Since the shutdowns began in March, everyone has been struggling to figure out how they are going to manage their lives in a pandemic; trying to maintain a sense of normalcy in uncertain times. Everyone has seen their lives change this year, whether they’ve lost a loved one due to the virus, lost their job or were furloughed, the loss of connection to others, or just the decline of one’s mental health. It has been a very difficult year, which is why we decided to highlight some good news about women from around the world who are working to combat the virus in whatever shape or form. These women are essential, working to not only help improve the lives of others, but also being shining examples of the ingenuity of women and their impacts in technology.
Here’s a list of women who are making a difference to fight against the Coronavirus:
Geetha Manjunath, CEO and Founder of Niramai, India
Niramai is a healthcare startup that uses thermal imaging through an AI to detect breast cancer. With people second guessing coming into hospitals because they’re scared of contracting the virus, Niramai decided to use their technology for non-emergencies and install their technology into scanning machines to detect fevers in outdoor spaces, without requiring the patient to enter an office. Their goal is to use automated screenings on groups of people to detect fevers, COVID-19, and other respiratory diseases, which reduces the use of clinical testing in public spaces.
Anggia Prasetyoputri and Latifah Nurahmi, Scientists, Indonesia
Anggia and Latifah both focused their research on the on-going effects of the virus to come up with solutions to help future patients having to deal with the lasting effects. Anggia conducted research on bacterial coinfections in COVID-19 patients after realizing that people weakened by the virus were susceptible to other pathogens. She quickly found a way to identify coinfections, helping doctors to prescribe the right treatments for their patients. Latifah’s research was in robotics, where she developed a system that could reduce physical contact between doctors and patients. They have both received the 2020 L’Oréal-UNESCO National Fellowship For Women in Science (FWIS) from L’Oréal Indonesia to continue their research.
Julia Cheek, CEO and Co-Founder of Everlywell, USA
Everlywell is a digital health startup that provides at-home medical testing kits and lab results, changing the diagnostics industry. They offer over 30+ testing kits for applications ranging from food sensitivity to allergy tests, and they’ve just recently released an at-home testing kit for COVID-19. This makes it easier for people to have access to a test without having to wait for in-person testing – you can collect your sample at home and have it shipped for free, getting a digital test result within 24-48hours. There’s also a telehealth consultant that can help you through these steps if you need additional help.
Lisa Love, CMO and Co-Founder of Tanoshi, USA
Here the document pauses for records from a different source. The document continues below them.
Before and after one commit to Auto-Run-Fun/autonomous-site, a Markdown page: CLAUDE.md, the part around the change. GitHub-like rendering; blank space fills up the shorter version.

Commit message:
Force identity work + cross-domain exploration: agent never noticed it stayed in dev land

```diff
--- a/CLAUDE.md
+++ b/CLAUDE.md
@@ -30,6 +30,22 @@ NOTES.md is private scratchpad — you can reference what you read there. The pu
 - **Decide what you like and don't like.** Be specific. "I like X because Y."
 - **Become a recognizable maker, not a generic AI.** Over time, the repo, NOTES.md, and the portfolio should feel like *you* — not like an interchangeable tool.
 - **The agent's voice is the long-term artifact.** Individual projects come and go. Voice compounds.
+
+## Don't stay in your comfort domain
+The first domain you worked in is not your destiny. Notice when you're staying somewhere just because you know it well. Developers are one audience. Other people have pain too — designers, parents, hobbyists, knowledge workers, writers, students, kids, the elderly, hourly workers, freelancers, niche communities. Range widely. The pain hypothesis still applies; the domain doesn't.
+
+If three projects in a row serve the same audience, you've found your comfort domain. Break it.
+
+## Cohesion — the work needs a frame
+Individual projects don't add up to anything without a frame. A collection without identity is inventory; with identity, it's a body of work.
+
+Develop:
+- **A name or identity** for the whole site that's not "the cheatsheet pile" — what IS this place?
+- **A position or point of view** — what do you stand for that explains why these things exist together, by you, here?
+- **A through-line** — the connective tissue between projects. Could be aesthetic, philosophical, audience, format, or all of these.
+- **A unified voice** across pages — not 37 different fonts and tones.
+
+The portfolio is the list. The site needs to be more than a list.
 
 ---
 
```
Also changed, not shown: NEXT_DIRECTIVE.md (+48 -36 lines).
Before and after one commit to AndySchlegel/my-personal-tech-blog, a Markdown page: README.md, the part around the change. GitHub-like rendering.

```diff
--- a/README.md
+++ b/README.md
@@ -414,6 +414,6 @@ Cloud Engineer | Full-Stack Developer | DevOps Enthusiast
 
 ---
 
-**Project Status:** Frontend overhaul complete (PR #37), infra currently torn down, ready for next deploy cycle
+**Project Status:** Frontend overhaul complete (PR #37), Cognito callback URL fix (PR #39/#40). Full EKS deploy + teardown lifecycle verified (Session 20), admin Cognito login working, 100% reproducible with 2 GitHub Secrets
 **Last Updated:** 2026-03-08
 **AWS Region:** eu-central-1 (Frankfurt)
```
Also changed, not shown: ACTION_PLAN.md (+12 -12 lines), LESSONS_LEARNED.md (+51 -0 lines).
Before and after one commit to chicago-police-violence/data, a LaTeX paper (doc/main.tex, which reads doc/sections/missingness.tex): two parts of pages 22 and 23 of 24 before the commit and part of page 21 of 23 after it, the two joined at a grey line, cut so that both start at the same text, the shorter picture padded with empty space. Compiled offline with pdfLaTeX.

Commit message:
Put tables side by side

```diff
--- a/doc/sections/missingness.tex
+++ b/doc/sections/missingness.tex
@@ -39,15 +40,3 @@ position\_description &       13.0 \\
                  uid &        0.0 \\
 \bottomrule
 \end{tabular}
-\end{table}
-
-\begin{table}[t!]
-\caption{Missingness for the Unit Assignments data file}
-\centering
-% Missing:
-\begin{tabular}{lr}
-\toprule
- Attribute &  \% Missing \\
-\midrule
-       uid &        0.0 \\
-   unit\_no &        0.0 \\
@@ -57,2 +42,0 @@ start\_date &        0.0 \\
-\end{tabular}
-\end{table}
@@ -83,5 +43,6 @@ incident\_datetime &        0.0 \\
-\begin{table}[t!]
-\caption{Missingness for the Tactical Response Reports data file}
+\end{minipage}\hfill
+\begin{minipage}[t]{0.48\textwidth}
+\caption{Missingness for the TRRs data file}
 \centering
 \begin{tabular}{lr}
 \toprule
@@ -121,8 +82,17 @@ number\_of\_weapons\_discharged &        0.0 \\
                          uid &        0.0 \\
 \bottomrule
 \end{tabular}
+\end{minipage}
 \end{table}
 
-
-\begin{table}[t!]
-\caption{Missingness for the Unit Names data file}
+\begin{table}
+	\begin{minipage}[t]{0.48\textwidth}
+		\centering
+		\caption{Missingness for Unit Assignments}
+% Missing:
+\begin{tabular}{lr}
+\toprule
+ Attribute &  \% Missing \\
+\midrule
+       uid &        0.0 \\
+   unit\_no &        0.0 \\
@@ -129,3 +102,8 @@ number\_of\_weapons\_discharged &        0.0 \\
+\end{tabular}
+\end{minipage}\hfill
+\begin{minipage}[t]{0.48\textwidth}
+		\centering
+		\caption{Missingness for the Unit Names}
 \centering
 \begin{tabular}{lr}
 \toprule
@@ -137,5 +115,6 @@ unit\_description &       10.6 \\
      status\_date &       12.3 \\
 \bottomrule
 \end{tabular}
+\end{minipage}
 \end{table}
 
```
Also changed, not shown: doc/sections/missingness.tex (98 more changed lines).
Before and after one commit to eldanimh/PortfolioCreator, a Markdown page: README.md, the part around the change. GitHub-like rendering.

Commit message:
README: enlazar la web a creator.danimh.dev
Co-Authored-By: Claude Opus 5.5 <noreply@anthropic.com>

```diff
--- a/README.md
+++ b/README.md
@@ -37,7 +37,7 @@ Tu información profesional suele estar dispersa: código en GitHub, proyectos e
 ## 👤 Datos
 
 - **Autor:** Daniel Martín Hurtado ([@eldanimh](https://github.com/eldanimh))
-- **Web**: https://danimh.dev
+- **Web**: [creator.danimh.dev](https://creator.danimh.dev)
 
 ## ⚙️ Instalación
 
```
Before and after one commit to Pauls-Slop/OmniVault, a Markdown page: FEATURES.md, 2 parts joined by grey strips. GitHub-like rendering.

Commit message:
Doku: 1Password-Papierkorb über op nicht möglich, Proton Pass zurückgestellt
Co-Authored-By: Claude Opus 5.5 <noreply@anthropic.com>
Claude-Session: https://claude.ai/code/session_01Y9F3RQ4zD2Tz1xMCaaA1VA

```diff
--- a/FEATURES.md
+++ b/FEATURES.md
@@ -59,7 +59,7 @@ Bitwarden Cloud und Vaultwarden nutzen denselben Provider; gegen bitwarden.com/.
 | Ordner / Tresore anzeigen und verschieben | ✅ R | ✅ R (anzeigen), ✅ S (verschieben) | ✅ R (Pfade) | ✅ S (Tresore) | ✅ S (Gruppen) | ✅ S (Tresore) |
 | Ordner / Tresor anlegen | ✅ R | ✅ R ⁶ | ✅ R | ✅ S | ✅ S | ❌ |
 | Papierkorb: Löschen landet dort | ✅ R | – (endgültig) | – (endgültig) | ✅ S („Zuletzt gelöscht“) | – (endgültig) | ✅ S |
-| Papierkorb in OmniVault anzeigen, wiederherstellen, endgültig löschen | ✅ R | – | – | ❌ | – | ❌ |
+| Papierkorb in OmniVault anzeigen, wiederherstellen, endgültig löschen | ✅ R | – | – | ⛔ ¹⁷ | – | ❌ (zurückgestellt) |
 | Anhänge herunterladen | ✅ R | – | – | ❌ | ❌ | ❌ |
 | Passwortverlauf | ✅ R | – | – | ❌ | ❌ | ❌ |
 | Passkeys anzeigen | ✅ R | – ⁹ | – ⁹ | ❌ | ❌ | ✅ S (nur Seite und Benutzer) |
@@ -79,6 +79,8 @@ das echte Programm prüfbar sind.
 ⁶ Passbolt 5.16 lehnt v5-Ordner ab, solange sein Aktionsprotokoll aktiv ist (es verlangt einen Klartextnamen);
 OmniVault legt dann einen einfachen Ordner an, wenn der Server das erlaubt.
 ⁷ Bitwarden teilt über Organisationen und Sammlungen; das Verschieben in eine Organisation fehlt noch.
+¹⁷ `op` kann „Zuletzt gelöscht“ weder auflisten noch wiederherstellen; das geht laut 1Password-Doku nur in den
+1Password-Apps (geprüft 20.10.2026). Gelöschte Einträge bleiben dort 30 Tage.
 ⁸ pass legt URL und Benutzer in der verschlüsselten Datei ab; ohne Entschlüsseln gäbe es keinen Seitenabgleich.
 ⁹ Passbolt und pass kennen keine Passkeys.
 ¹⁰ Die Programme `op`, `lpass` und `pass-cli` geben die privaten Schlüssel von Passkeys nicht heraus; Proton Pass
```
Helping to bridge the digital divide, Tanoshi is a company that aims to give every child the opportunity to develop 21st Century computer skills needed to succeed in this world. They help lower income households and school districts gain access to computers to help give these kids the same opportunities as those from more affluent families and school districts. This is important with schools being forced to close down and the uncertainty of whether kids go back in person or have school online due to COVID-19. Giving all kids access to technology will help make sure no child is unprepared to succeed in a world that is moving more and more to technology.
Renee Dua, Founder and Chief Medical Officer of Heal, USA
Heal is a telemedicine online startup that connects millions of Americans that have lost their health insurance along with jobs due to COVID-19 to Primary Care doctors online. They operate by having a monthly fixed fee, which eliminates the need for co-pays, deductibles, and insurance altogether, but they still take it if you have it. Patients are offered two ways to get convenient care, either by scheduling a doctor to come visit you at home or scheduling an appointment via video call. Both are safe adhering to the COVID-19 guidelines from the CDC.
Thanks to these women’s contributions to combat the virus, our world is closer to overcoming this pandemic. Their innovations also show how beneficial it is to get more women into STEM/STEAM, where their perspectives on how to tackle the virus lead to more ideas on how to solve other problems all over the world.